(Source data)
- - - -

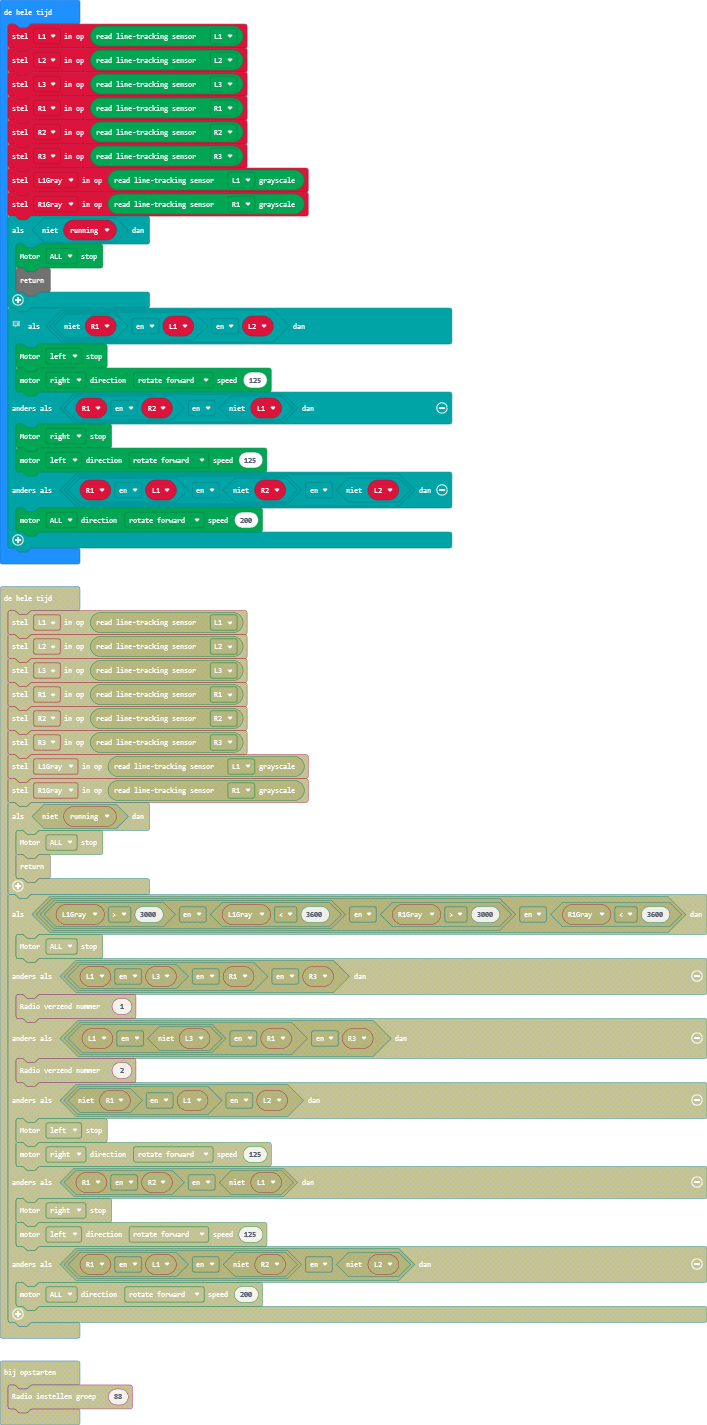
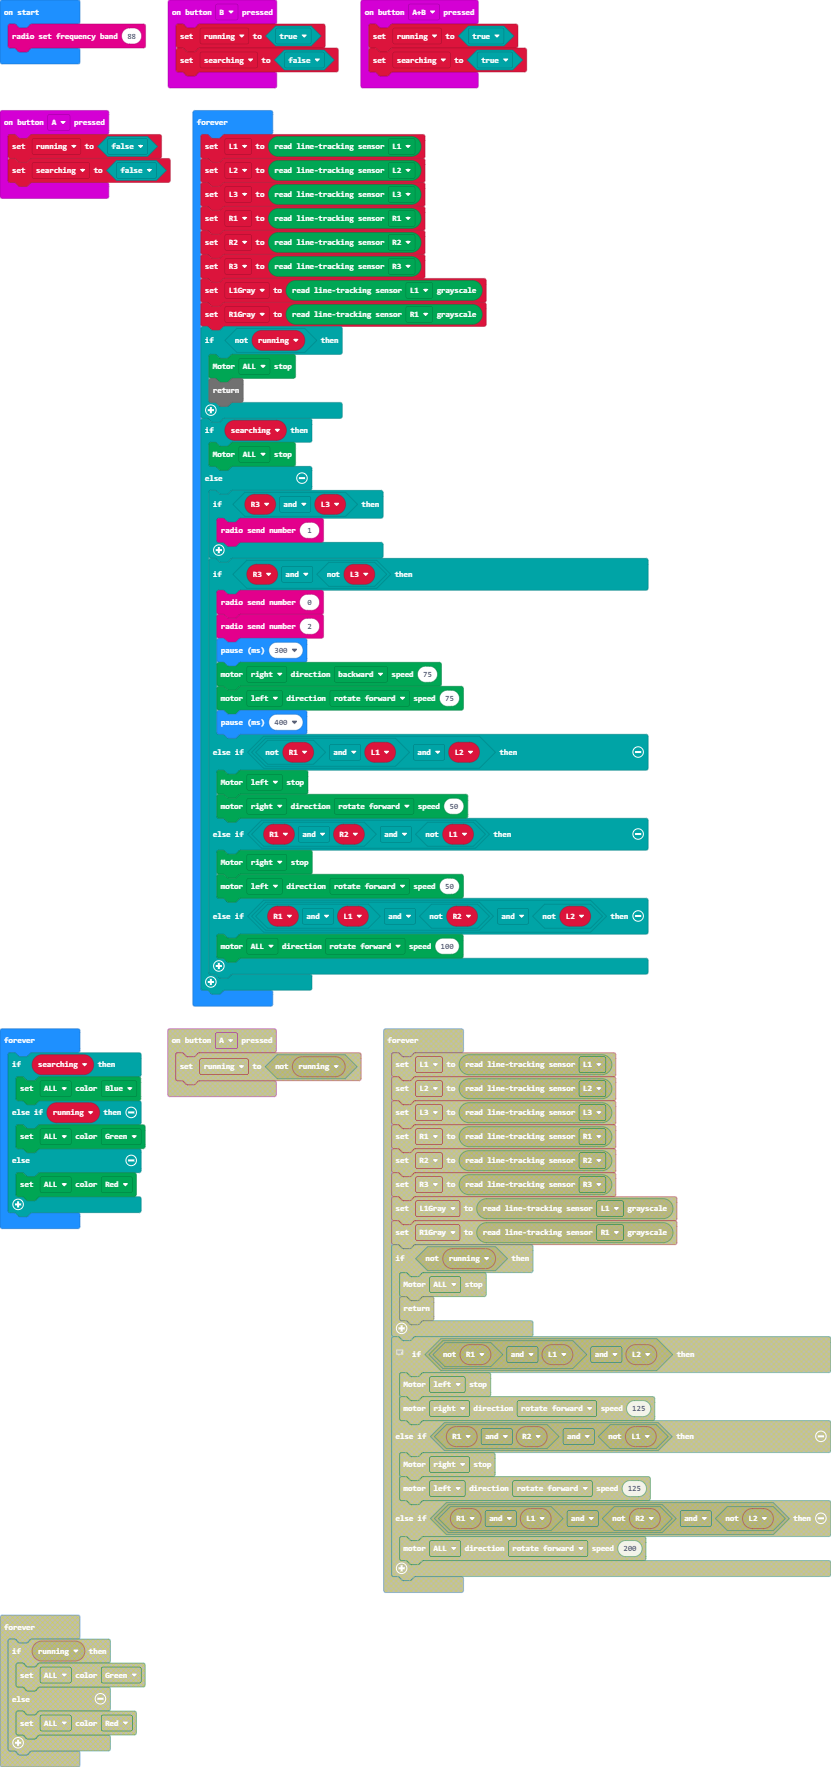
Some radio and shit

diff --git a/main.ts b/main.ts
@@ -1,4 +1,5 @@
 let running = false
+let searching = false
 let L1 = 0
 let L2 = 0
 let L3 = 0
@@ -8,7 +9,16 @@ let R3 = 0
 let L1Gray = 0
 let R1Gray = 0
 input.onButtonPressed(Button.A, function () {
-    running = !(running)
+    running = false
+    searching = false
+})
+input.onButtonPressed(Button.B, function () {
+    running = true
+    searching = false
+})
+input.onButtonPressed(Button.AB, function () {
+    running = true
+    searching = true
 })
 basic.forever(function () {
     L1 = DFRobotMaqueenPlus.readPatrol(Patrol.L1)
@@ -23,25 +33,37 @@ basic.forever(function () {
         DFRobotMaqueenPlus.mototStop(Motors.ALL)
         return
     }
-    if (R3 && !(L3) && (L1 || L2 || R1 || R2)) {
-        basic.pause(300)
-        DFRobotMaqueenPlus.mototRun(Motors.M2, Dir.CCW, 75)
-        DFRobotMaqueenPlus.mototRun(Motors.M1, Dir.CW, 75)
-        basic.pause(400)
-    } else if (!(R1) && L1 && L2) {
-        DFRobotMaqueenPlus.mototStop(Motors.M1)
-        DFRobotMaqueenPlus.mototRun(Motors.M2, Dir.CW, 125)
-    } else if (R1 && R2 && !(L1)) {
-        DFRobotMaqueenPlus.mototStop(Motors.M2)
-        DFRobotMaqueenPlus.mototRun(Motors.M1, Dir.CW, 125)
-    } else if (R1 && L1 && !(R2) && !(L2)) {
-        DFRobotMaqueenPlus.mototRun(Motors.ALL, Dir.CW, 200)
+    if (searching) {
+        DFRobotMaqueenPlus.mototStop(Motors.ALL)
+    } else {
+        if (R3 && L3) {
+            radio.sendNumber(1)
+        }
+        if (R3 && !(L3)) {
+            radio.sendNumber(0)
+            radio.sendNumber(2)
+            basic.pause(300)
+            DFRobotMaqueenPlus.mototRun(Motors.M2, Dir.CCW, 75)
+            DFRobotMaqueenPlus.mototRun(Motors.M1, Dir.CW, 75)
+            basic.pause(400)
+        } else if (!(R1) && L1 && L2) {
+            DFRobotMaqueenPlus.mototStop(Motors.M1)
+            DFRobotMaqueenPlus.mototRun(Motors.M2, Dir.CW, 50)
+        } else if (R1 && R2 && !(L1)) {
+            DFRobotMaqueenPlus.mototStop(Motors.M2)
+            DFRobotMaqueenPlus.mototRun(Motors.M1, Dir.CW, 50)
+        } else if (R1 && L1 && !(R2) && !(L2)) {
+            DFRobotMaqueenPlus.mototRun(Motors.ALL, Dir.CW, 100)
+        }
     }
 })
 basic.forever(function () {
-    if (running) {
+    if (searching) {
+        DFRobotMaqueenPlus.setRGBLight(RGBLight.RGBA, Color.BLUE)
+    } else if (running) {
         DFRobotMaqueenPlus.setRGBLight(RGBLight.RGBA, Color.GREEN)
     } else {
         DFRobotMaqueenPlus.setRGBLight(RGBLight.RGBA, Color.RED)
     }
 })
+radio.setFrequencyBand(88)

- - - -

◆ **Task details**
With all pictures omitted, repeat every record above word for word.

◆ **Answer to the problem**
Some radio and shit

diff --git a/main.ts b/main.ts
@@ -1,4 +1,5 @@
 let running = false
+let searching = false
 let L1 = 0
 let L2 = 0
 let L3 = 0
@@ -8,7 +9,16 @@ let R3 = 0
 let L1Gray = 0
 let R1Gray = 0
 input.onButtonPressed(Button.A, function () {
-    running = !(running)
+    running = false
+    searching = false
+})
+input.onButtonPressed(Button.B, function () {
+    running = true
+    searching = false
+})
+input.onButtonPressed(Button.AB, function () {
+    running = true
+    searching = true
 })
 basic.forever(function () {
     L1 = DFRobotMaqueenPlus.readPatrol(Patrol.L1)
@@ -23,25 +33,37 @@ basic.forever(function () {
         DFRobotMaqueenPlus.mototStop(Motors.ALL)
         return
     }
-    if (R3 && !(L3) && (L1 || L2 || R1 || R2)) {
-        basic.pause(300)
-        DFRobotMaqueenPlus.mototRun(Motors.M2, Dir.CCW, 75)
-        DFRobotMaqueenPlus.mototRun(Motors.M1, Dir.CW, 75)
-        basic.pause(400)
-    } else if (!(R1) && L1 && L2) {
-        DFRobotMaqueenPlus.mototStop(Motors.M1)
-        DFRobotMaqueenPlus.mototRun(Motors.M2, Dir.CW, 125)
-    } else if (R1 && R2 && !(L1)) {
-        DFRobotMaqueenPlus.mototStop(Motors.M2)
-        DFRobotMaqueenPlus.mototRun(Motors.M1, Dir.CW, 125)
-    } else if (R1 && L1 && !(R2) && !(L2)) {
-        DFRobotMaqueenPlus.mototRun(Motors.ALL, Dir.CW, 200)
+    if (searching) {
+        DFRobotMaqueenPlus.mototStop(Motors.ALL)
+    } else {
+        if (R3 && L3) {
+            radio.sendNumber(1)
+        }
+        if (R3 && !(L3)) {
+            radio.sendNumber(0)
+            radio.sendNumber(2)
+            basic.pause(300)
+            DFRobotMaqueenPlus.mototRun(Motors.M2, Dir.CCW, 75)
+            DFRobotMaqueenPlus.mototRun(Motors.M1, Dir.CW, 75)
+            basic.pause(400)
+        } else if (!(R1) && L1 && L2) {
+            DFRobotMaqueenPlus.mototStop(Motors.M1)
+            DFRobotMaqueenPlus.mototRun(Motors.M2, Dir.CW, 50)
+        } else if (R1 && R2 && !(L1)) {
+            DFRobotMaqueenPlus.mototStop(Motors.M2)
+            DFRobotMaqueenPlus.mototRun(Motors.M1, Dir.CW, 50)
+        } else if (R1 && L1 && !(R2) && !(L2)) {
+            DFRobotMaqueenPlus.mototRun(Motors.ALL, Dir.CW, 100)
+        }
     }
 })
 basic.forever(function () {
-    if (running) {
+    if (searching) {
+        DFRobotMaqueenPlus.setRGBLight(RGBLight.RGBA, Color.BLUE)
+    } else if (running) {
         DFRobotMaqueenPlus.setRGBLight(RGBLight.RGBA, Color.GREEN)
     } else {
         DFRobotMaqueenPlus.setRGBLight(RGBLight.RGBA, Color.RED)
     }
 })
+radio.setFrequencyBand(88)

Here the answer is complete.